But Crocker said Wednesday that the language does not prevent the U.S. military from acting in self-defense — which means that drone strikes in Pakistan could continue.
“There is nothing in this agreement that precludes the right of self-defense for either party and if there are attacks from the territory of any state aimed at us we have the inherent right of self-defense and will employ it," Crocker said at a press briefing on the deal, according to AFP, when he was asked about drone strikes against the Taliban and al Qaeda in Pakistan.
The U.S. has increasingly turned to drone attacks in Pakistan and elsewhere, including Yemen, to target al Qaeda and Taliban targets, and the strikes are one of the larger points of tension between Washington and Islamabad.

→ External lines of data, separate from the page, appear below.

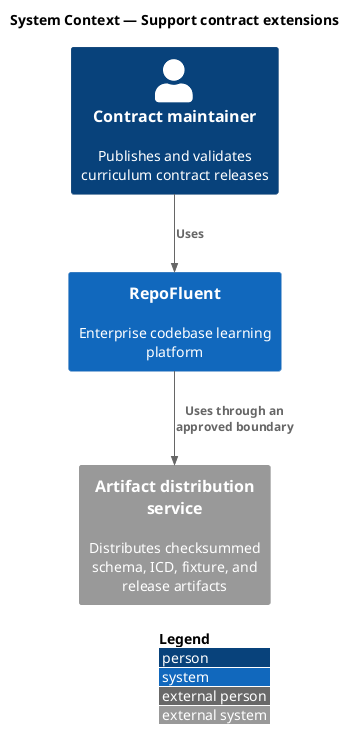
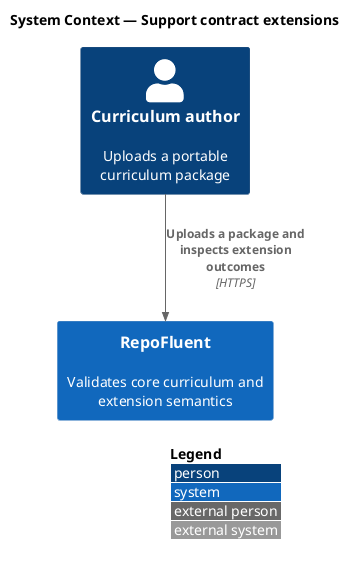
@startuml
!include <C4/C4_Context>
LAYOUT_WITH_LEGEND()
title System Context — Support contract extensions

- Person(actor, "Contract maintainer", "Publishes and validates curriculum contract releases")
- System(repofluent, "RepoFluent", "Enterprise codebase learning platform")
- System_Ext(dependency, "Artifact distribution service", "Distributes checksummed schema, ICD, fixture, and release artifacts")
+ Person(author, "Curriculum author", "Uploads a portable curriculum package")
+ System(repofluent, "RepoFluent", "Validates core curriculum and extension semantics")

- Rel(actor, repofluent, "Uses")
- Rel(repofluent, dependency, "Uses through an approved boundary")
+ Rel(author, repofluent, "Uploads a package and inspects extension outcomes", "HTTPS")
@enduml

President Obama’s top counterterrorism adviser John Brennan defended drone strikes in a speech on Monday, in one of the first public acknowledgments by the White House that the tactic is used.
"This is defensive in nature, not offensive, doesn't threaten any one, but I hope the region takes notice," Crocker said Wednesday, according to AFP.

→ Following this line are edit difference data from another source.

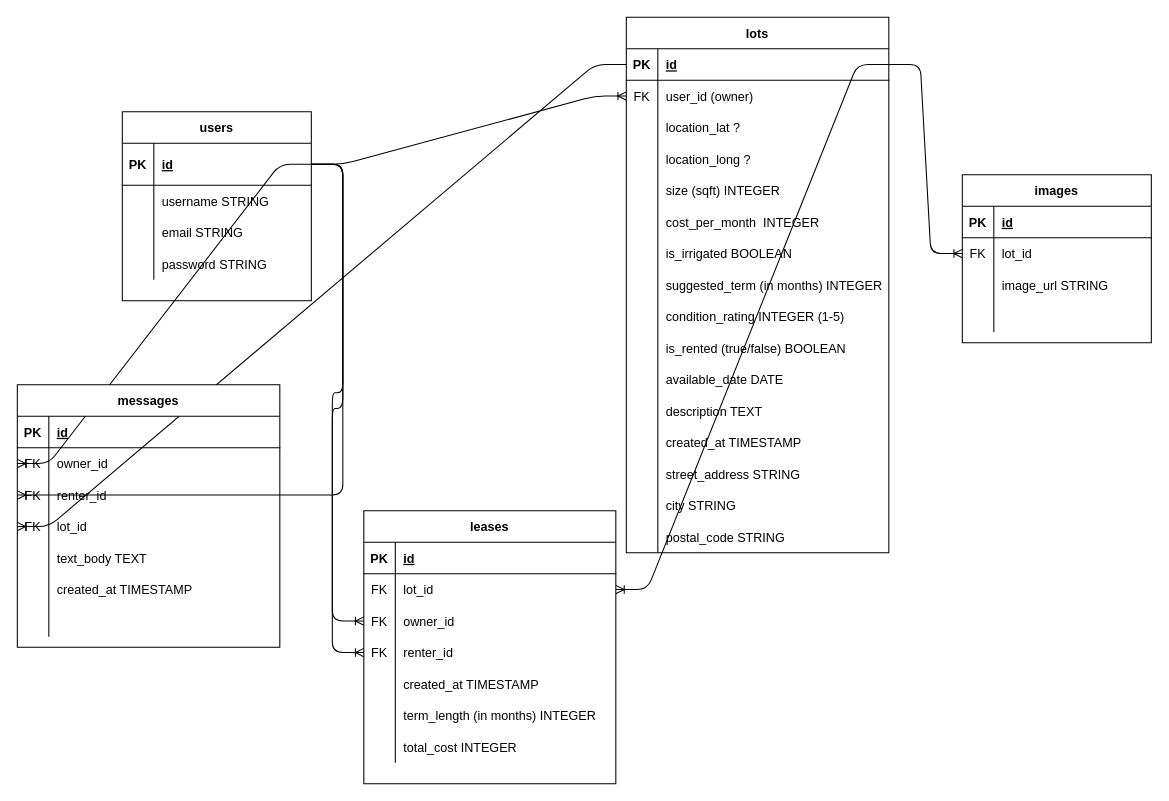
Earlier version of the draw.io diagram final-erb.drawio (jyxgao/javascripting). Source tidied: cells renumbered, new cells numbered last; positions are measured from the earlier drawing's top-left corner, leaving out a move shared by most shapes. Both pictures are drawn from the tidied source at 105%, with x=0, y=0 at pixel (17, 17).
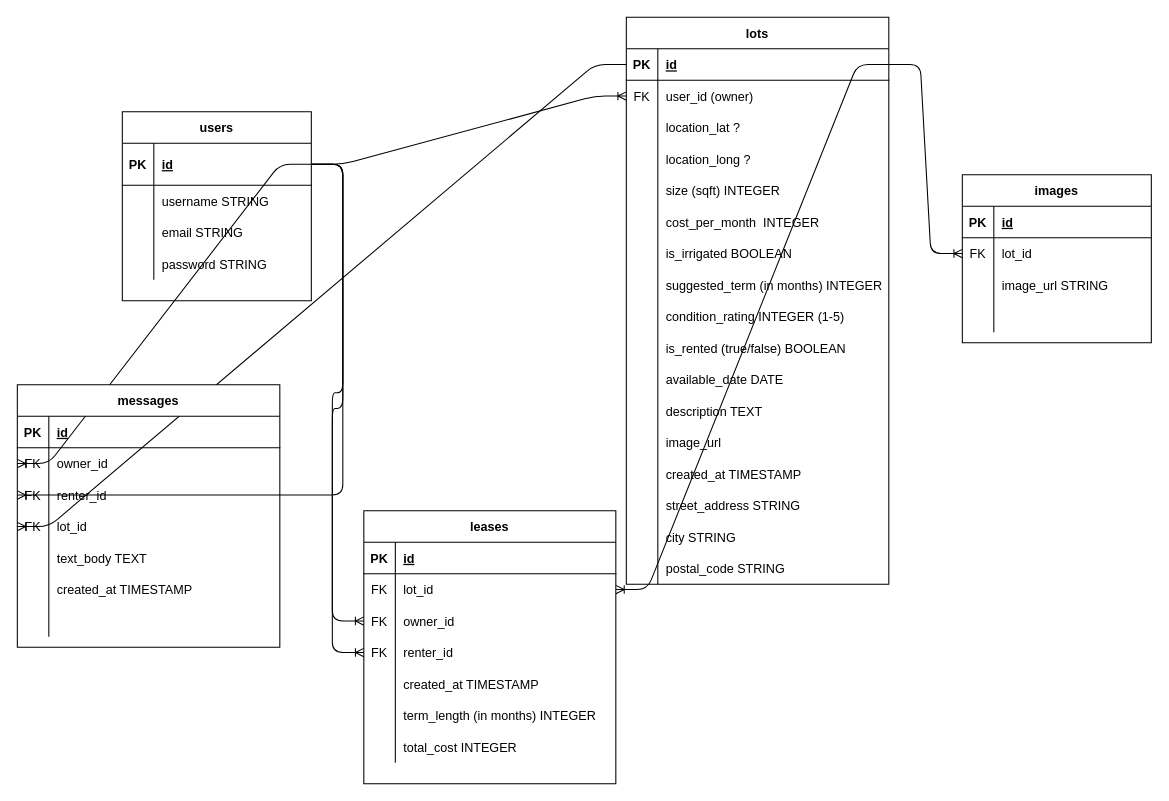
Above is the later version.

The edit, as a diff of the source:
```diff
@@
     <mxCell id="7" value="lots" style="shape=table;startSize=30;childLayout=tableLayout;rowLines=0;fontStyle=1;align=center;" parent="1" vertex="1">
-      <mxGeometry x="580" width="250" height="510" as="geometry" />
+      <mxGeometry x="580" width="250" height="540" as="geometry" />
     </mxCell>
@@
+    <mxCell id="129" style="shape=partialRectangle;fillColor=none;top=0;left=0;right=0;bottom=0;" parent="7" vertex="1">
+      <mxGeometry y="390" width="250" height="30" as="geometry" />
+    </mxCell>
+    <mxCell id="130" style="shape=partialRectangle;overflow=hidden;fillColor=none;top=0;left=0;bottom=0;right=0;" parent="129" vertex="1">
+      <mxGeometry width="30" height="30" as="geometry" />
+    </mxCell>
+    <mxCell id="131" value="image_url" style="shape=partialRectangle;overflow=hidden;fillColor=none;top=0;left=0;bottom=0;right=0;align=left;spacingLeft=6;" parent="129" vertex="1">
+      <mxGeometry x="30" width="220" height="30" as="geometry" />
+    </mxCell>
     <mxCell id="44" style="shape=partialRectangle;fillColor=none;top=0;left=0;right=0;bottom=0;" parent="7" vertex="1">
-      <mxGeometry y="390" width="250" height="30" as="geometry" />
+      <mxGeometry y="420" width="250" height="30" as="geometry" />
     </mxCell>
@@
     <mxCell id="47" style="shape=partialRectangle;fillColor=none;top=0;left=0;right=0;bottom=0;" parent="7" vertex="1">
-      <mxGeometry y="420" width="250" height="30" as="geometry" />
+      <mxGeometry y="450" width="250" height="30" as="geometry" />
     </mxCell>
@@
     <mxCell id="50" style="shape=partialRectangle;fillColor=none;top=0;left=0;right=0;bottom=0;" parent="7" vertex="1">
-      <mxGeometry y="450" width="250" height="30" as="geometry" />
+      <mxGeometry y="480" width="250" height="30" as="geometry" />
     </mxCell>
@@
     <mxCell id="53" style="shape=partialRectangle;fillColor=none;top=0;left=0;right=0;bottom=0;" parent="7" vertex="1">
-      <mxGeometry y="480" width="250" height="30" as="geometry" />
+      <mxGeometry y="510" width="250" height="30" as="geometry" />
     </mxCell>
```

The strategic partnership agreement would allow for a U.S. presence in Afghanistan through 2024, but Pakistan’s reaction is one of the central question marks about the agreement.
A semiannual Pentagon report, released Monday, said that Pakistan’s border with Afghanistan remains porous, and Taliban forces continue to move across it too easily, staging attacks in Afghanistan before retreating back to Pakistan.
“Pakistan is still assumed as a risk" to U.S. forces in Afghanistan, Pentagon officials said in a briefing Monday.